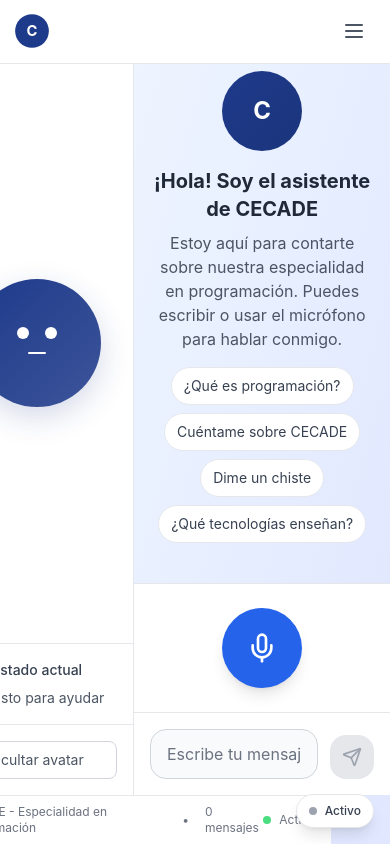
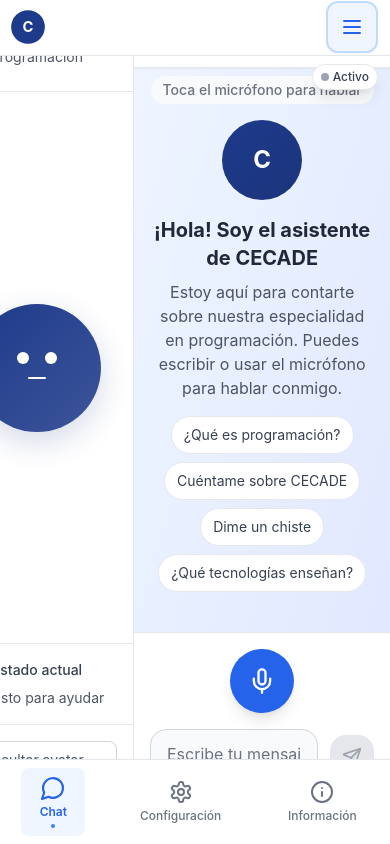
Before and after one commit to ProgramacionCECADE/ProgramacionCECADE, a React (Vite) app: page / in a window 390 px wide. Built offline with nearby package versions, Linux system fonts and the light colour scheme.

Commit message:
feat(ui): enhance mobile navigation and voice controls
- Add prominent voice control button with animations in chat interface
- Implement bottom navigation bar for mobile devices
- Improve mobile menu styling and interactions
- Optimize layout spacing for better mobile experience

```diff
--- a/src/App.tsx
+++ b/src/App.tsx
@@ -61,10 +61,10 @@
 
   return (
     <div className="h-screen bg-gradient-to-br from-blue-50 to-indigo-100 dark:from-gray-900 dark:to-gray-800 overflow-hidden">
-      {/* Navegación superior para tablets */}
+      {/* Navegación superior optimizada para móviles */}
       <div className="bg-white dark:bg-gray-800 shadow-sm border-b border-gray-200 dark:border-gray-700">
-        <div className="max-w-7xl mx-auto px-4 sm:px-6 lg:px-8">
-          <div className="flex items-center justify-between h-16">
+        <div className="max-w-7xl mx-auto px-3 sm:px-6 lg:px-8">
+          <div className="flex items-center justify-between h-14 sm:h-16">
             {/* Logo y título */}
             <div className="flex items-center gap-3">
               <MiniAvatar emotion={currentEmotion} />
@@ -74,8 +74,8 @@
               </div>
             </div>
 
-            {/* Navegación desktop */}
-            <div className="hidden md:flex items-center gap-1">
+            {/* Navegación desktop mejorada */}
+            <div className="hidden md:flex items-center gap-2">
               {navigationItems.map((item) => {
                 const Icon = item.icon;
                 return (
@@ -83,10 +83,10 @@
                     key={item.id}
                     onClick={() => handlePageChange(item.id as any)}
                     className={`
-                      flex items-center gap-2 px-4 py-2 rounded-lg transition-all
+                      flex items-center gap-2 px-4 py-2 rounded-xl transition-all font-medium
                       ${currentPage === item.id
-                        ? 'bg-blue-100 dark:bg-blue-900 text-blue-700 dark:text-blue-300 font-medium'
-                        : 'text-gray-600 dark:text-gray-300 hover:text-gray-800 dark:hover:text-white hover:bg-gray-100 dark:hover:bg-gray-700'
+                        ? 'bg-blue-100 dark:bg-blue-900/50 text-blue-700 dark:text-blue-300 border-2 border-blue-200 dark:border-blue-700 shadow-sm'
+                        : 'text-gray-600 dark:text-gray-300 hover:text-gray-800 dark:hover:text-white hover:bg-gray-100 dark:hover:bg-gray-700 border-2 border-transparent'
                       }
                     `}
                     whileHover={{ scale: 1.02 }}
@@ -94,18 +94,23 @@
                   >
                     <Icon className="w-5 h-5" />
                     <span className="hidden lg:block">{item.label}</span>
+                    {currentPage === item.id && (
+                      <div className="w-2 h-2 bg-blue-500 rounded-full ml-1" />
+                    )}
                   </motion.button>
                 );
               })}
             </div>
 
-            {/* Botón de menú móvil */}
+            {/* Botón de menú móvil mejorado */}
             <div className="md:hidden">
               <motion.button
                 onClick={() => setShowMobileMenu(!showMobileMenu)}
                 className="
-                  p-2 rounded-lg text-gray-600 dark:text-gray-300 hover:text-gray-800 dark:hover:text-white hover:bg-gray-100 dark:hover:bg-gray-700
-                  focus:outline-none focus:ring-2 focus:ring-blue-500
+                  p-3 rounded-xl bg-blue-50 dark:bg-blue-900/30 text-blue-600 dark:text-blue-400
+                  hover:bg-blue-100 dark:hover:bg-blue-900/50 border-2 border-blue-200 dark:border-blue-700
+                  focus:outline-none focus:ring-2 focus:ring-blue-500 shadow-sm
+                  min-w-[48px] min-h-[48px] flex items-center justify-center
                 "
                 whileHover={{ scale: 1.05 }}
                 whileTap={{ scale: 0.95 }}
@@ -120,16 +125,16 @@
           </div>
         </div>
 
-        {/* Menú móvil */}
+        {/* Menú móvil mejorado */}
         <AnimatePresence>
           {showMobileMenu && (
             <motion.div
               initial={{ opacity: 0, height: 0 }}
               animate={{ opacity: 1, height: 'auto' }}
               exit={{ opacity: 0, height: 0 }}
-              className="md:hidden bg-white dark:bg-gray-800 border-t border-gray-200 dark:border-gray-700"
+              className="md:hidden bg-white dark:bg-gray-800 border-t border-gray-200 dark:border-gray-700 shadow-lg"
             >
-              <div className="px-4 py-2 space-y-1">
+              <div className="px-3 py-3 space-y-2">
                 {navigationItems.map((item) => {
                   const Icon = item.icon;
                   return (
@@ -137,17 +142,21 @@
                       key={item.id}
                       onClick={() => handlePageChange(item.id as any)}
                       className={`
-                        w-full flex items-center gap-3 px-3 py-2 rounded-lg transition-all text-left
+                        w-full flex items-center gap-4 px-4 py-4 rounded-xl transition-all text-left
+                        min-h-[56px] text-base font-medium
                         ${currentPage === item.id
-                          ? 'bg-blue-100 dark:bg-blue-900 text-blue-700 dark:text-blue-300 font-medium'
-                          : 'text-gray-600 dark:text-gray-300 hover:text-gray-800 dark:hover:text-white hover:bg-gray-100 dark:hover:bg-gray-700'
+                          ? 'bg-blue-100 dark:bg-blue-900/50 text-blue-700 dark:text-blue-300 border-2 border-blue-200 dark:border-blue-700 shadow-sm'
+                          : 'text-gray-700 dark:text-gray-200 hover:text-gray-900 dark:hover:text-white hover:bg-gray-100 dark:hover:bg-gray-700 border-2 border-transparent'
                         }
                       `}
-                      whileHover={{ scale: 1.01 }}
-                      whileTap={{ scale: 0.99 }}
+                      whileHover={{ scale: 1.02 }}
+                      whileTap={{ scale: 0.98 }}
                     >
-                      <Icon className="w-5 h-5" />
-                      {item.label}
+                      <Icon className="w-6 h-6 flex-shrink-0" />
+                      <span className="text-left">{item.label}</span>
+                      {currentPage === item.id && (
+                        <div className="ml-auto w-2 h-2 bg-blue-500 rounded-full" />
+                      )}
                     </motion.button>
                   );
                 })}
@@ -158,7 +167,7 @@
       </div>
 
       {/* Contenido principal */}
-      <div className="h-[calc(100vh-4rem)] overflow-hidden">
+      <div className="h-[calc(100vh-3.5rem)] sm:h-[calc(100vh-4rem)] md:h-[calc(100vh-4rem)] overflow-hidden pb-16 md:pb-0">
         <AnimatePresence mode="wait">
           <motion.div
             key={currentPage}
@@ -181,11 +190,11 @@
         </AnimatePresence>
       </div>
 
-      {/* Indicador de estado flotante para móviles */}
-      <div className="md:hidden fixed bottom-4 right-4 z-50">
+      {/* Indicador de estado flotante para móviles - reposicionado */}
+      <div className="md:hidden fixed top-16 right-3 z-40">
         <motion.div
           className="
-            bg-white dark:bg-gray-800 rounded-full shadow-lg px-3 py-2 flex items-center gap-2
+            bg-white dark:bg-gray-800 rounded-full shadow-lg px-2 py-1 flex items-center gap-1
             border border-gray-200 dark:border-gray-700
           "
           initial={{ scale: 0, opacity: 0 }}
@@ -206,6 +215,44 @@
         </motion.div>
       </div>
 
+      {/* Barra de navegación inferior para móviles */}
+      <div className="md:hidden fixed bottom-0 left-0 right-0 bg-white dark:bg-gray-800 border-t border-gray-200 dark:border-gray-700 z-50 shadow-lg">
+        <div className="flex items-center justify-around py-2">
+          {navigationItems.map((item) => {
+            const Icon = item.icon;
+            return (
+              <motion.button
+                key={item.id}
+                onClick={() => handlePageChange(item.id as any)}
+                className={`
+                  flex flex-col items-center gap-1 px-3 py-2 rounded-lg transition-all
+                  min-w-[64px] min-h-[56px]
+                  ${currentPage === item.id
+                    ? 'text-blue-600 dark:text-blue-400 bg-blue-50 dark:bg-blue-900/30'
+                    : 'text-gray-500 dark:text-gray-400 hover:text-gray-700 dark:hover:text-gray-200'
+                  }
+                `}
+                whileHover={{ scale: 1.05 }}
+                whileTap={{ scale: 0.95 }}
+              >
+                <Icon className={`w-6 h-6 ${currentPage === item.id ? 'scale-110' : ''} transition-transform`} />
+                <span className={`text-xs font-medium ${currentPage === item.id ? 'font-semibold' : ''}`}>
+                  {item.label}
+                </span>
+                {currentPage === item.id && (
+                  <motion.div
+                    className="w-1 h-1 bg-blue-500 rounded-full"
+                    initial={{ scale: 0 }}
+                    animate={{ scale: 1 }}
+                    transition={{ delay: 0.1 }}
+                  />
+                )}
+              </motion.button>
+            );
+          })}
+        </div>
+      </div>
+
       {/* Overlay para menú móvil */}
       <AnimatePresence>
         {showMobileMenu && (
--- a/src/components/ChatInterface.tsx
+++ b/src/components/ChatInterface.tsx
@@ -1,6 +1,6 @@
 import React, { useState, useRef, useEffect } from 'react';
 import { motion, AnimatePresence } from 'framer-motion';
-import { Send, Trash2, Settings } from 'lucide-react';
+import { Send, Trash2, Settings, Mic, MicOff } from 'lucide-react';
 import { MessageBubble, TypingIndicator, SystemMessage } from './MessageBubble';
 import { VoiceControls, VoiceStatus } from './VoiceControls';
 import { useAssistant } from '../hooks/useAssistant';
@@ -168,18 +168,70 @@
         <div ref={messagesEndRef} />
       </div>
 
-      {/* Controles de voz */}
-      <div className="bg-white dark:bg-gray-800 border-t dark:border-gray-700">
-        <VoiceControls
-          isListening={isListening}
-          onStartListening={startListening}
-          onStopListening={stopListening}
-          isSpeaking={isSpeaking}
-        />
-      </div>
+      {/* Input de texto y controles de voz integrados */}
+      <div className="p-4 bg-white dark:bg-gray-800 border-t dark:border-gray-700">
+        {/* Controles de voz prominentes */}
+        <div className="flex justify-center mb-4">
+          <motion.button
+            onClick={() => {
+              if (isListening) {
+                stopListening();
+              } else {
+                startListening();
+              }
+            }}
+            disabled={false}
+            className={`
+              relative w-16 h-16 rounded-full flex items-center justify-center
+              transition-all duration-300 shadow-lg
+              ${isListening
+                ? 'bg-red-500 hover:bg-red-600 text-white'
+                : 'bg-blue-600 hover:bg-blue-700 text-white'
+              }
+              focus:outline-none focus:ring-4 focus:ring-blue-300
+            `}
+            whileHover={{ scale: 1.05 }}
+            whileTap={{ scale: 0.95 }}
+            animate={isListening ? {
+              boxShadow: [
+                '0 0 0 0 rgba(239, 68, 68, 0.7)',
+                '0 0 0 20px rgba(239, 68, 68, 0)',
+                '0 0 0 0 rgba(239, 68, 68, 0.7)'
+              ]
+            } : {}}
+            transition={{
+              boxShadow: {
+                duration: 1.5,
+                repeat: isListening ? Infinity : 0,
+                ease: 'easeInOut'
+              }
+            }}
+          >
+            {isListening ? (
+              <MicOff className="w-7 h-7" />
+            ) : (
+              <Mic className="w-7 h-7" />
+            )}
 
-      {/* Input de texto */}
-      <div className="p-4 bg-white dark:bg-gray-800 border-t dark:border-gray-700">
+            {/* Indicador de grabación */}
+            {isListening && (
+              <motion.div
+                className="absolute -top-1 -right-1 w-4 h-4 bg-red-400 rounded-full"
+                animate={{
+                  scale: [1, 1.2, 1],
+                  opacity: [1, 0.7, 1]
+                }}
+                transition={{
+                  duration: 1,
+                  repeat: Infinity,
+                  ease: 'easeInOut'
+                }}
+              />
+            )}
+          </motion.button>
+        </div>
+
+        {/* Input de texto */}
         <div className="flex gap-3 items-end">
           <div className="flex-1">
             <input
```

> Task to complete: Would you copy each line of the records that contains "height"?

> Result below:
               initial={{ opacity: 0, height: 0 }}
               animate={{ opacity: 1, height: 'auto' }}
               exit={{ opacity: 0, height: 0 }}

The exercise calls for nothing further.